ASSIGNMENT: Write out each entry below exactly; the images do not belong in your copy.

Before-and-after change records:
·····

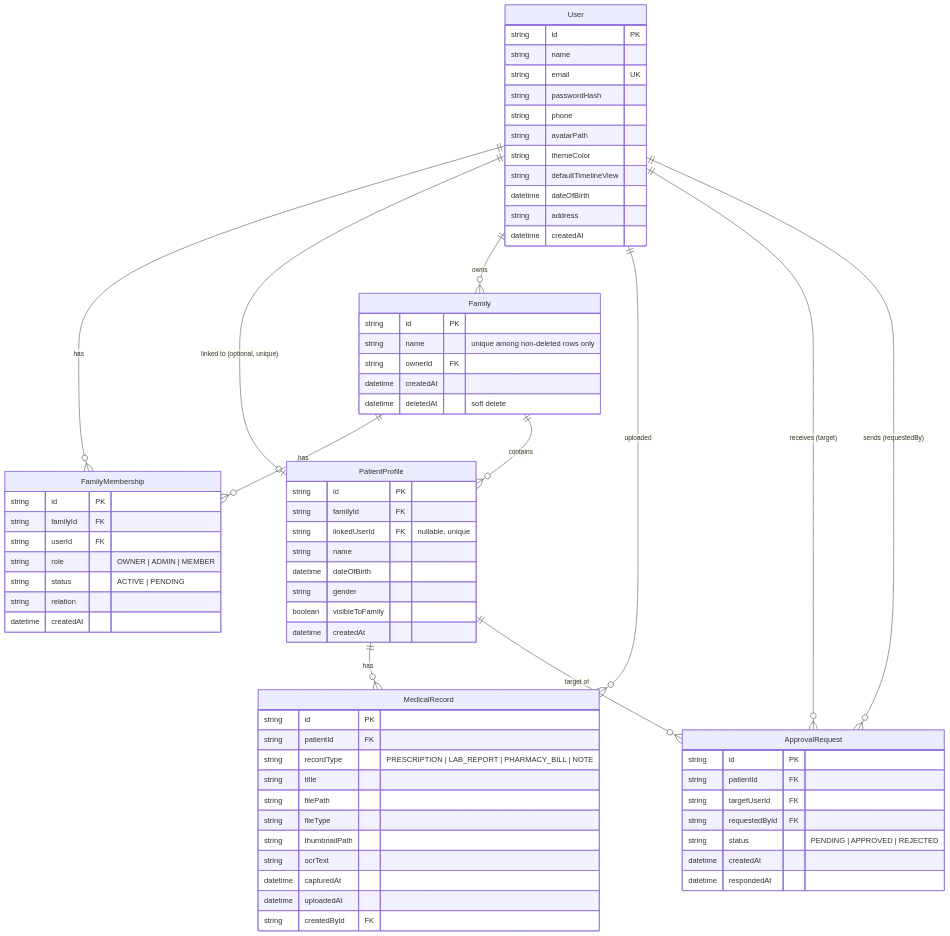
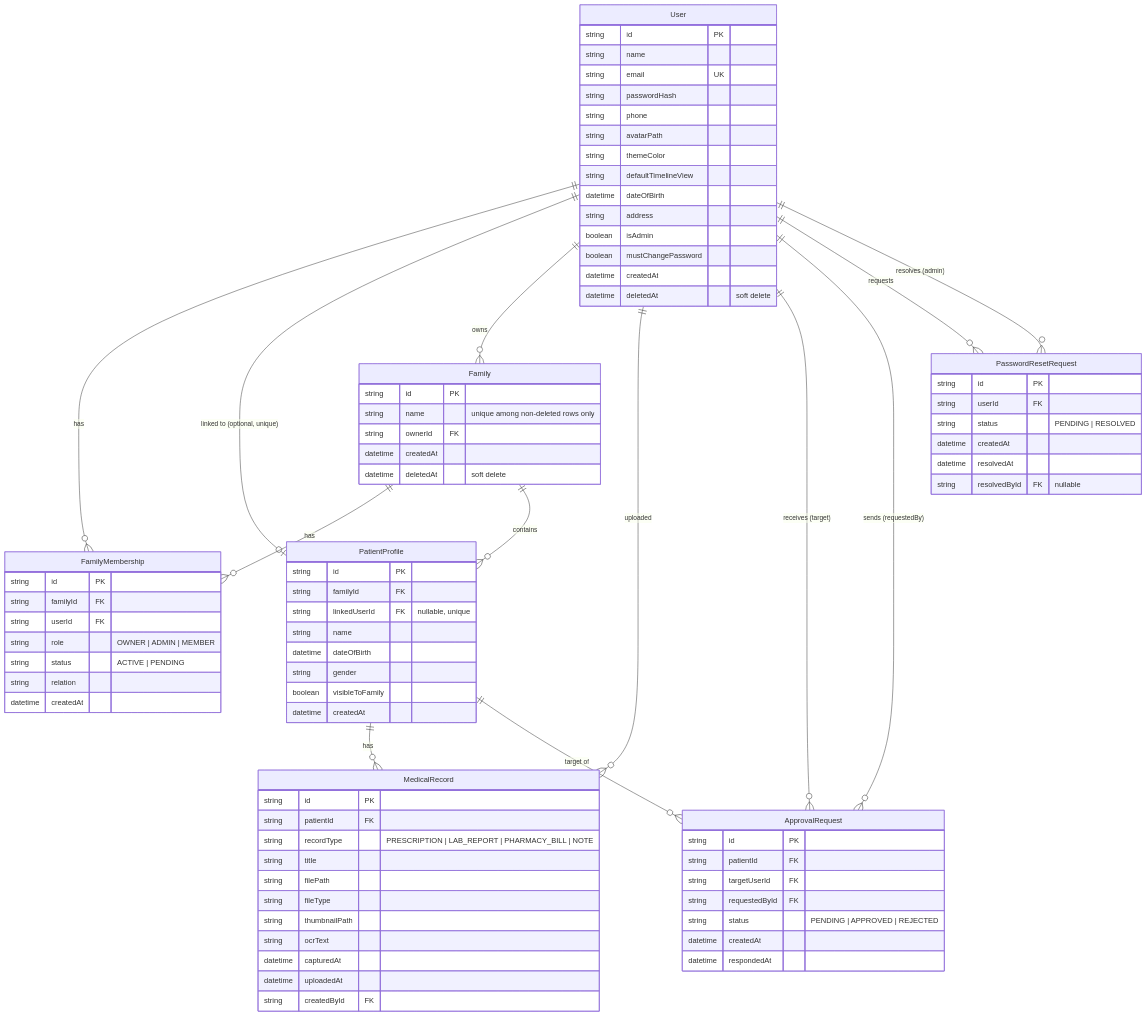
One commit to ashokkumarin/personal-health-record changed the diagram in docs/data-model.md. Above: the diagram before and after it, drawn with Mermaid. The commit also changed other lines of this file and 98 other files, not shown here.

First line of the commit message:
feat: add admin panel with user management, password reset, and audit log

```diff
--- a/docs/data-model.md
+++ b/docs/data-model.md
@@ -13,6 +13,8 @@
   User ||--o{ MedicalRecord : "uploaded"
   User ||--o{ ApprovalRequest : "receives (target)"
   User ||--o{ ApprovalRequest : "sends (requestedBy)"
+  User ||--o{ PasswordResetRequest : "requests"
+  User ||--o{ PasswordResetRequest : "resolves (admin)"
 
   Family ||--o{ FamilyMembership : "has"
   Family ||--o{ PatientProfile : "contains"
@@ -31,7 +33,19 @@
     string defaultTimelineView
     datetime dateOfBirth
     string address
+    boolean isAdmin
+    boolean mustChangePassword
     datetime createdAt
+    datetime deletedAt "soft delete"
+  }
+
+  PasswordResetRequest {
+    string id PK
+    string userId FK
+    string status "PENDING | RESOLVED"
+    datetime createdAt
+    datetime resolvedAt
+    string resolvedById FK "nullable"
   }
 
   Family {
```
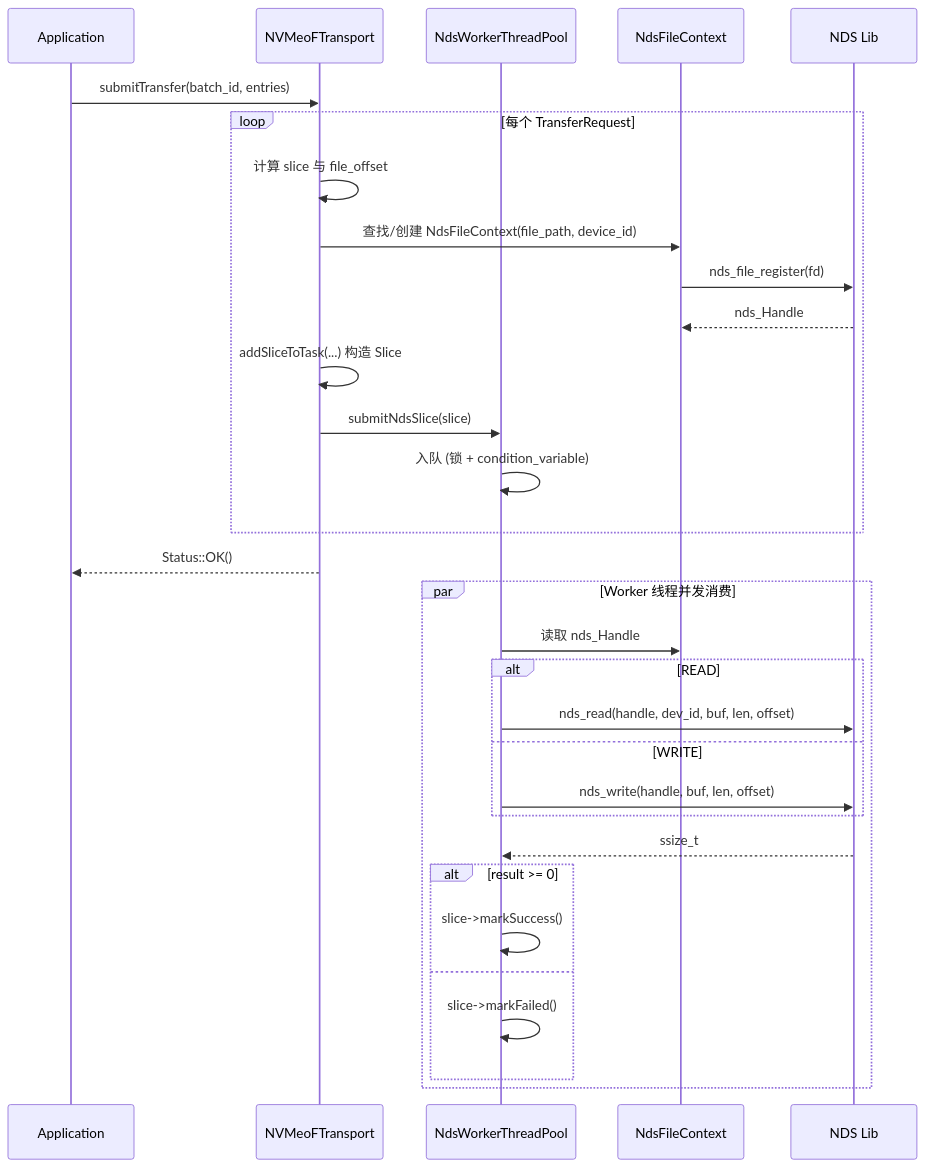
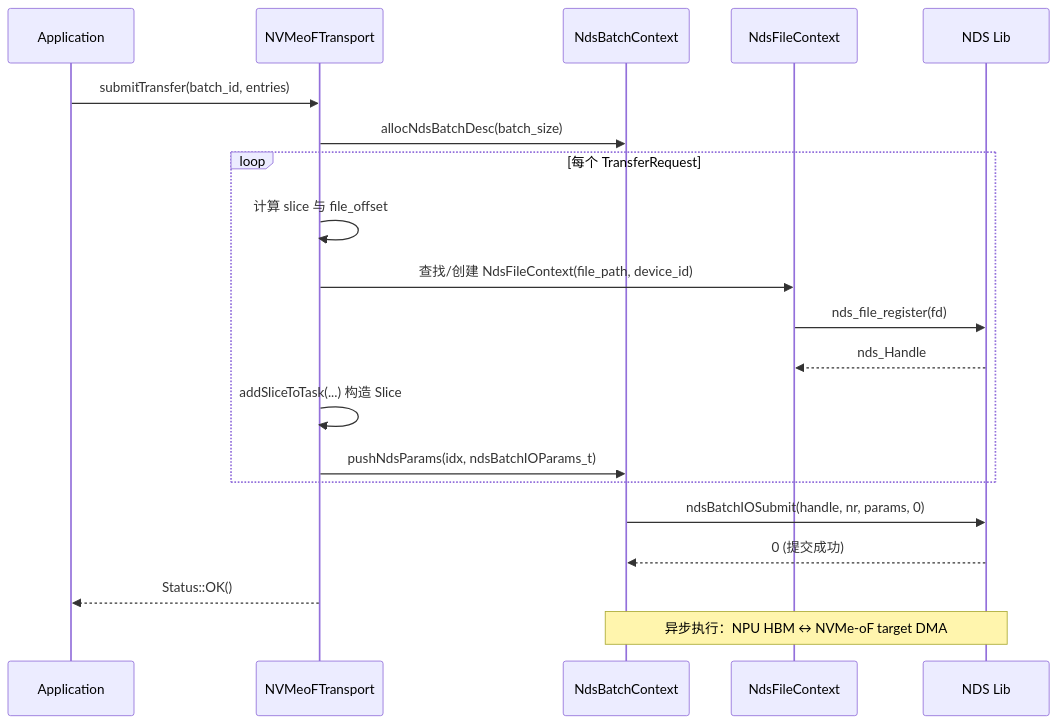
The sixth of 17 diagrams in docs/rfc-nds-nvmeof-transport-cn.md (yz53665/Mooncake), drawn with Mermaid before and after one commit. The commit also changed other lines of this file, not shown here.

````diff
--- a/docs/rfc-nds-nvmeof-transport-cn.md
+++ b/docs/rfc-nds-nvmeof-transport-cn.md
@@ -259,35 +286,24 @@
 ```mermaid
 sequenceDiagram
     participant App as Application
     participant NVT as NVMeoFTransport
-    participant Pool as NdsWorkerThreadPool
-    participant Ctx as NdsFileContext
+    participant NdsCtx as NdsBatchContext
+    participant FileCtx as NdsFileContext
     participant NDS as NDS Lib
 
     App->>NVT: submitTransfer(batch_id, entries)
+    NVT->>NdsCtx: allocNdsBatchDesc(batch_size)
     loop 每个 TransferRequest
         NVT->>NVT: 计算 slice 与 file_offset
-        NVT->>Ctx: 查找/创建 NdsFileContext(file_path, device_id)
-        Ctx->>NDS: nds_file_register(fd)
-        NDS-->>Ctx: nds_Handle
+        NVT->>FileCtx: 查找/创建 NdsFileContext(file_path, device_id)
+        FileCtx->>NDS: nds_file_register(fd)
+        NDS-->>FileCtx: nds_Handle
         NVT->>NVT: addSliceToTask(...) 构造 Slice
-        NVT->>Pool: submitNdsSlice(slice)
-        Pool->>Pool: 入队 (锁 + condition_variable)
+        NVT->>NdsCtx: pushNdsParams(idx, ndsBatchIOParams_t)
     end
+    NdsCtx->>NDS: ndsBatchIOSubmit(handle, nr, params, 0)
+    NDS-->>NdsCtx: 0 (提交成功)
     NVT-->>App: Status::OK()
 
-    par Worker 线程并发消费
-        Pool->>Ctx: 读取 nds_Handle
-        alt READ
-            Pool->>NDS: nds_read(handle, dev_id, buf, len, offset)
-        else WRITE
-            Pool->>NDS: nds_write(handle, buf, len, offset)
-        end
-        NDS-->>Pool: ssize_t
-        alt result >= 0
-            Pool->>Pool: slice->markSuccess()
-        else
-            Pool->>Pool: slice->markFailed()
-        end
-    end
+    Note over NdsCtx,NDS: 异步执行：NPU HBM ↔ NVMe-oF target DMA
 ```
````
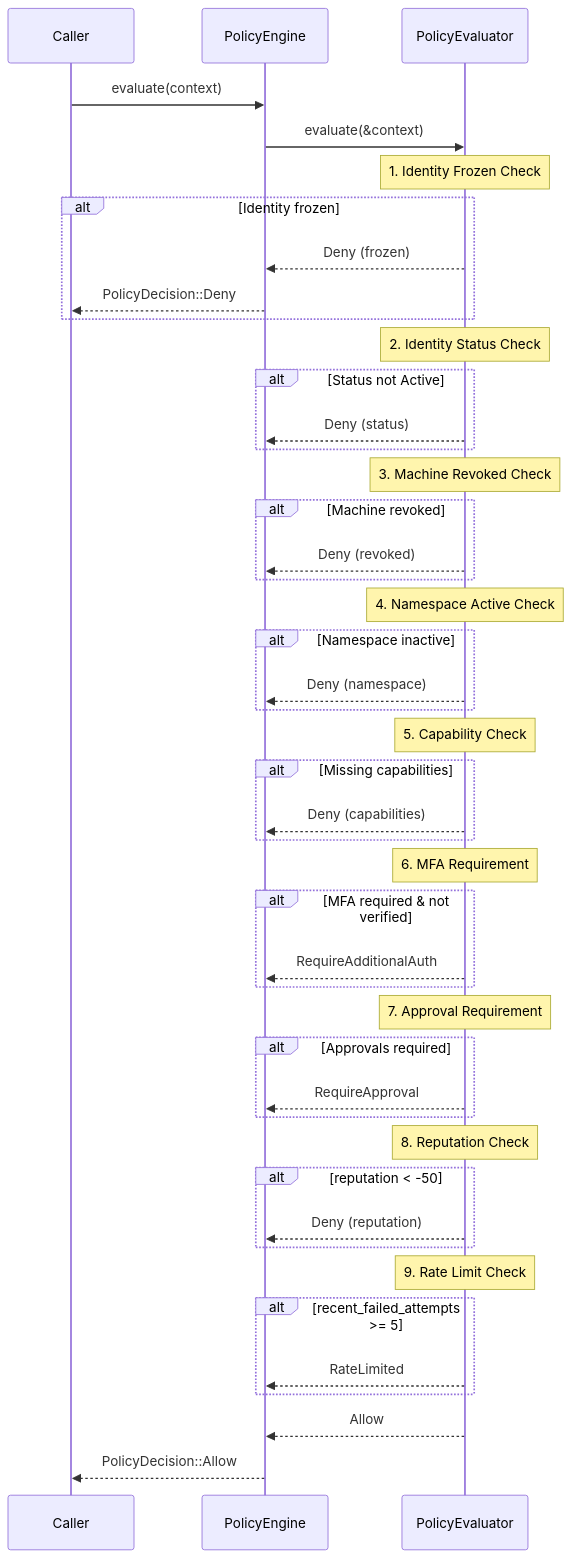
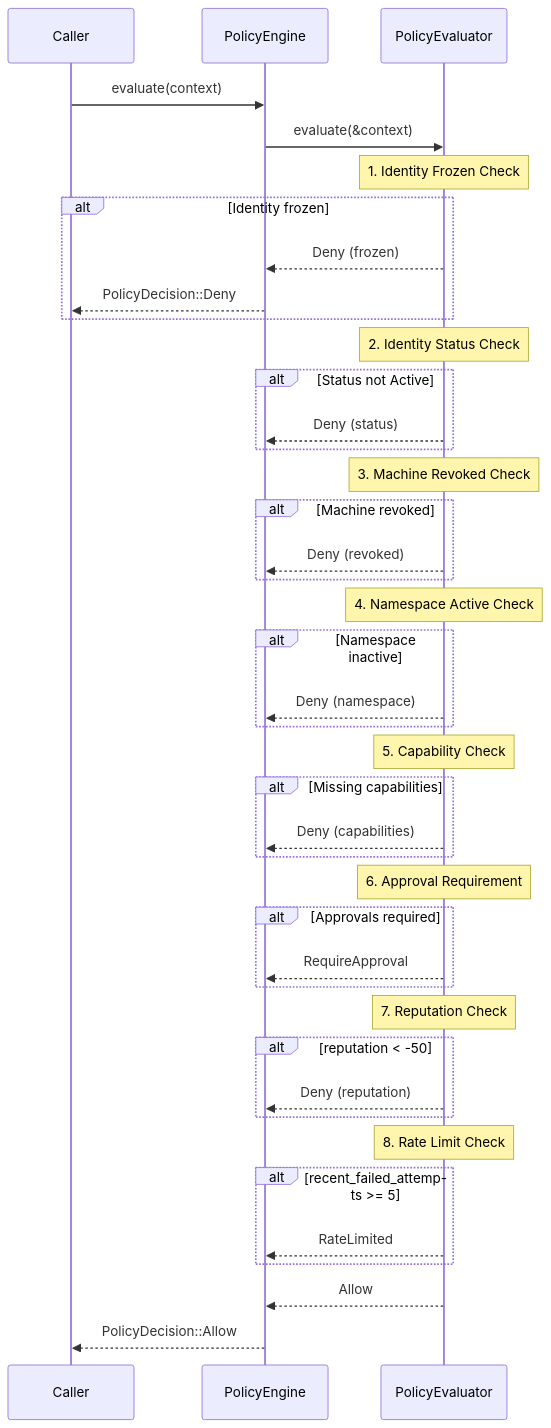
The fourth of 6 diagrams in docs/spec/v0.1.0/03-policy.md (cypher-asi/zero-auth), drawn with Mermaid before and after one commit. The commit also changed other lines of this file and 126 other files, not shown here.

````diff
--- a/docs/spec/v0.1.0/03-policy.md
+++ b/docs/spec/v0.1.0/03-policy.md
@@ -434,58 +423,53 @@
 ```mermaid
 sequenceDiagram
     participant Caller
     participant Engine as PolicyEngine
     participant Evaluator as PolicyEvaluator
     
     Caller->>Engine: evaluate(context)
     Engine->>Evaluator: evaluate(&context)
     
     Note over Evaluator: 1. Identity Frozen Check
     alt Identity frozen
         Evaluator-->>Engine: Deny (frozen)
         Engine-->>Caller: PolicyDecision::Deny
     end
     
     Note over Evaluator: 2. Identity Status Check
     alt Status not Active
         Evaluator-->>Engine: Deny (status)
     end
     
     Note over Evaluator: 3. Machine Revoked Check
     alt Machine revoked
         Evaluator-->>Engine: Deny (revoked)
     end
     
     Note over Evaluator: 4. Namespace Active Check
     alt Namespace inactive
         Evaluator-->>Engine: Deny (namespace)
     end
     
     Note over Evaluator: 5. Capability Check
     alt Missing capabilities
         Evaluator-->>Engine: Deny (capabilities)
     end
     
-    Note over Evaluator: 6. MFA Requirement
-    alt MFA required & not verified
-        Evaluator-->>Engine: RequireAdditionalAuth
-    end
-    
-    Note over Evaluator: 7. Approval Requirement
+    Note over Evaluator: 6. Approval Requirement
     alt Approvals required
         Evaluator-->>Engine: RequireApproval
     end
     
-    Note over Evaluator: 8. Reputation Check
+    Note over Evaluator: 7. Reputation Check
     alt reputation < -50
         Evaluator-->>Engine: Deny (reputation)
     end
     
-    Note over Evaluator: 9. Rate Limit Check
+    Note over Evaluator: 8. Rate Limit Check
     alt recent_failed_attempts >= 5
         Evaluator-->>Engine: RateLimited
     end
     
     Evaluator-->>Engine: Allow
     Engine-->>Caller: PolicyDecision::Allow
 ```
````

·····

TASK SOLUTION:
One commit to ashokkumarin/personal-health-record changed the diagram in docs/data-model.md. Above: the diagram before and after it, drawn with Mermaid. The commit also changed other lines of this file and 98 other files, not shown here.

First line of the commit message:
feat: add admin panel with user management, password reset, and audit log

```diff
--- a/docs/data-model.md
+++ b/docs/data-model.md
@@ -13,6 +13,8 @@
   User ||--o{ MedicalRecord : "uploaded"
   User ||--o{ ApprovalRequest : "receives (target)"
   User ||--o{ ApprovalRequest : "sends (requestedBy)"
+  User ||--o{ PasswordResetRequest : "requests"
+  User ||--o{ PasswordResetRequest : "resolves (admin)"
 
   Family ||--o{ FamilyMembership : "has"
   Family ||--o{ PatientProfile : "contains"
@@ -31,7 +33,19 @@
     string defaultTimelineView
     datetime dateOfBirth
     string address
+    boolean isAdmin
+    boolean mustChangePassword
     datetime createdAt
+    datetime deletedAt "soft delete"
+  }
+
+  PasswordResetRequest {
+    string id PK
+    string userId FK
+    string status "PENDING | RESOLVED"
+    datetime createdAt
+    datetime resolvedAt
+    string resolvedById FK "nullable"
   }
 
   Family {
```
The sixth of 17 diagrams in docs/rfc-nds-nvmeof-transport-cn.md (yz53665/Mooncake), drawn with Mermaid before and after one commit. The commit also changed other lines of this file, not shown here.

````diff
--- a/docs/rfc-nds-nvmeof-transport-cn.md
+++ b/docs/rfc-nds-nvmeof-transport-cn.md
@@ -259,35 +286,24 @@
 ```mermaid
 sequenceDiagram
     participant App as Application
     participant NVT as NVMeoFTransport
-    participant Pool as NdsWorkerThreadPool
-    participant Ctx as NdsFileContext
+    participant NdsCtx as NdsBatchContext
+    participant FileCtx as NdsFileContext
     participant NDS as NDS Lib
 
     App->>NVT: submitTransfer(batch_id, entries)
+    NVT->>NdsCtx: allocNdsBatchDesc(batch_size)
     loop 每个 TransferRequest
         NVT->>NVT: 计算 slice 与 file_offset
-        NVT->>Ctx: 查找/创建 NdsFileContext(file_path, device_id)
-        Ctx->>NDS: nds_file_register(fd)
-        NDS-->>Ctx: nds_Handle
+        NVT->>FileCtx: 查找/创建 NdsFileContext(file_path, device_id)
+        FileCtx->>NDS: nds_file_register(fd)
+        NDS-->>FileCtx: nds_Handle
         NVT->>NVT: addSliceToTask(...) 构造 Slice
-        NVT->>Pool: submitNdsSlice(slice)
-        Pool->>Pool: 入队 (锁 + condition_variable)
+        NVT->>NdsCtx: pushNdsParams(idx, ndsBatchIOParams_t)
     end
+    NdsCtx->>NDS: ndsBatchIOSubmit(handle, nr, params, 0)
+    NDS-->>NdsCtx: 0 (提交成功)
     NVT-->>App: Status::OK()
 
-    par Worker 线程并发消费
-        Pool->>Ctx: 读取 nds_Handle
-        alt READ
-            Pool->>NDS: nds_read(handle, dev_id, buf, len, offset)
-        else WRITE
-            Pool->>NDS: nds_write(handle, buf, len, offset)
-        end
-        NDS-->>Pool: ssize_t
-        alt result >= 0
-            Pool->>Pool: slice->markSuccess()
-        else
-            Pool->>Pool: slice->markFailed()
-        end
-    end
+    Note over NdsCtx,NDS: 异步执行：NPU HBM ↔ NVMe-oF target DMA
 ```
````
The fourth of 6 diagrams in docs/spec/v0.1.0/03-policy.md (cypher-asi/zero-auth), drawn with Mermaid before and after one commit. The commit also changed other lines of this file and 126 other files, not shown here.

````diff
--- a/docs/spec/v0.1.0/03-policy.md
+++ b/docs/spec/v0.1.0/03-policy.md
@@ -434,58 +423,53 @@
 ```mermaid
 sequenceDiagram
     participant Caller
     participant Engine as PolicyEngine
     participant Evaluator as PolicyEvaluator
     
     Caller->>Engine: evaluate(context)
     Engine->>Evaluator: evaluate(&context)
     
     Note over Evaluator: 1. Identity Frozen Check
     alt Identity frozen
         Evaluator-->>Engine: Deny (frozen)
         Engine-->>Caller: PolicyDecision::Deny
     end
     
     Note over Evaluator: 2. Identity Status Check
     alt Status not Active
         Evaluator-->>Engine: Deny (status)
     end
     
     Note over Evaluator: 3. Machine Revoked Check
     alt Machine revoked
         Evaluator-->>Engine: Deny (revoked)
     end
     
     Note over Evaluator: 4. Namespace Active Check
     alt Namespace inactive
         Evaluator-->>Engine: Deny (namespace)
     end
     
     Note over Evaluator: 5. Capability Check
     alt Missing capabilities
         Evaluator-->>Engine: Deny (capabilities)
     end
     
-    Note over Evaluator: 6. MFA Requirement
-    alt MFA required & not verified
-        Evaluator-->>Engine: RequireAdditionalAuth
-    end
-    
-    Note over Evaluator: 7. Approval Requirement
+    Note over Evaluator: 6. Approval Requirement
     alt Approvals required
         Evaluator-->>Engine: RequireApproval
     end
     
-    Note over Evaluator: 8. Reputation Check
+    Note over Evaluator: 7. Reputation Check
     alt reputation < -50
         Evaluator-->>Engine: Deny (reputation)
     end
     
-    Note over Evaluator: 9. Rate Limit Check
+    Note over Evaluator: 8. Rate Limit Check
     alt recent_failed_attempts >= 5
         Evaluator-->>Engine: RateLimited
     end
     
     Evaluator-->>Engine: Allow
     Engine-->>Caller: PolicyDecision::Allow
 ```
````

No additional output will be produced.